On Wednesday, the House leadership rolled out and passed HB 1383 by a vote of 82-37, which would seek to make a deficit appropriation for K-12 education to offset Governor Barbour's cuts that were announced last week.
A "deficit appropriation" is one that seeks to provide bridge money to the end of the current fiscal year with the assumption that enough revenue will come into the state's coffers by year's end to cover the appropriation.
HB 1383's premise was to appropriate $68M, which would cover most of the Governor's budget cut. The number of $68M came from the House's revenue estimate of $68M for cigarette tax revenue for the rest of this fiscal year, assuming- a) the Senate passed the House's 82-cent cigarette tax increase, and b) if it all gets done by March 1.
However, the only problem with the legislation is that neither of the above scenarios will likely happen. The Senate is not going to 'ok' an 82-cent cigarette tax increase. A more probable outcome would be that the Senate would pass out something like a 24-cent increase, with the bill going to conference and the final cigarette tax ending up around 60-70 cents. So while I completely agree that we should divert as much money as possible to assist cash-strapped school districts in the wake of budget cuts, I do not think it wise to appropriate revenue that has not yet been generated.
My analogy for the situation is this. Suppose I'm interviewing for a job that pays a great sum of money. I've interviewed once and feel pretty good about my prospects. And even though I have two more interviews left to go, I go off and buy a mansion using the "money" that I think I will make if I get that job.
HB 1383, while a noble gesture, probably gives many school districts a great deal of false hope- because the money will not be there in the end.

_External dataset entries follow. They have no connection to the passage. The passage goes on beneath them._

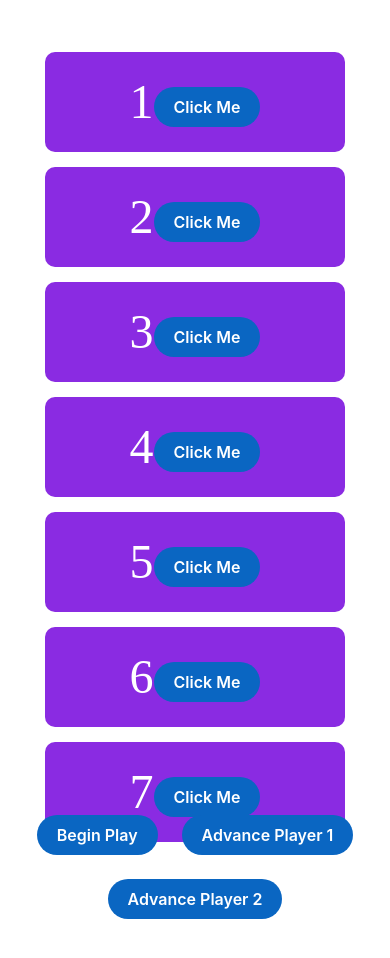
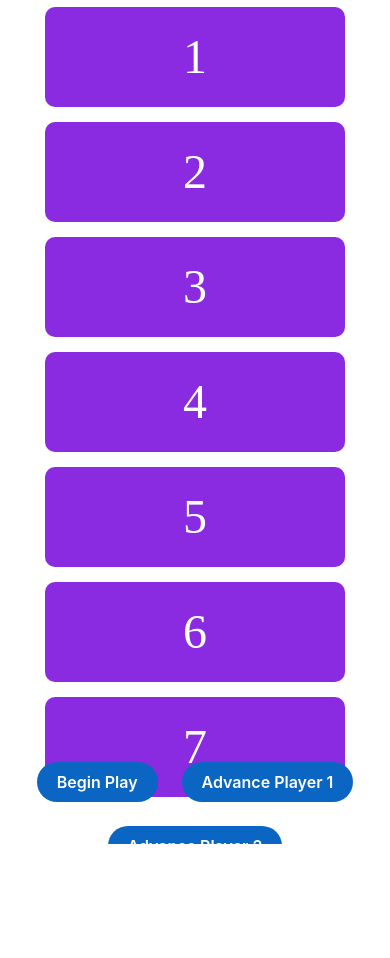
Before and after one commit to mercymorned/the-chase, a Next.js app: page / in a window 390 px wide. Shown: the top 958 px of the page. After the commit the page ends 844 px from the top, so only its background shows below. Built offline with nearby package versions, Linux system fonts and the light colour scheme.

Commit message:
fix: revert to using array for Bar components, remove extraneous buttons from Bars, log Bar id on click, and minor CSS tweaks

```diff
--- a/src/app/components/bar-array.js
+++ b/src/app/components/bar-array.js
@@ -8,6 +8,7 @@ export default function Bar({id}) {
     const [selected, setSelected] = useState('')
 
     const changeStyle = () => {
+      console.log({id})
       if (style !== styles.currentQuestion) setStyle(styles.currentQuestion);
       if (style === styles.wonQuestion) setStyle(styles.chaser);
       else setStyle(styles.wonQuestion);
@@ -19,8 +20,8 @@ export default function Bar({id}) {
 
 
     return (
-    <div className={style} onClick={changeSelected}> {id}
-      <button className={styles.button} onClick={changeStyle}>Click Me</button>
+    <div className={style} onClick={changeStyle}> {id}
+      {/* <button className={styles.button} onClick={changeSelected}>Click Me</button> */}
     </div>
     );
   }
--- a/src/app/page.module.css
+++ b/src/app/page.module.css
@@ -7,12 +7,12 @@
   --button-secondary-hover: #f2f2f2;
 
   display: grid;
-  grid-template-rows: 10px 1fr 20px 10px;
+  grid-template-rows: 5px 1fr 20px 10px;
   align-items: center;
   justify-items: center;
   min-height: 100svh;
-  padding: 10px;
-  gap: 10px;
+  padding: 0;
+  gap: 0;
   font-family: var(--font-geist-sans);
 }
 
@@ -103,8 +103,8 @@ a.secondary {
 
 @media (max-width: 600px) {
   .page {
-    padding: 32px;
-    padding-bottom: 80px;
+    padding: 0px;
+    padding-bottom: 10px;
   }
 
   .main {
@@ -133,13 +133,12 @@ a.secondary {
 }
 
 .square {
-  margin-bottom: 5px;
+  margin-bottom: 0;
   width: 300px;
   height: 100px;
   background: #e5a0c6;
   border-radius: 10px;
   text-align: center;
-  line-height: 100px;
   font-family: 'Futura';
   font-size: 48px;
   color: white;
```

Two smarter options would have been to a) appropriate a smaller, lump-sum amount to K-12, such as $30M, which new cigarette tax revenues could cover; or b) make an appropriation that will "make whole" those few districts who will have negative balances at the end of the fiscal year.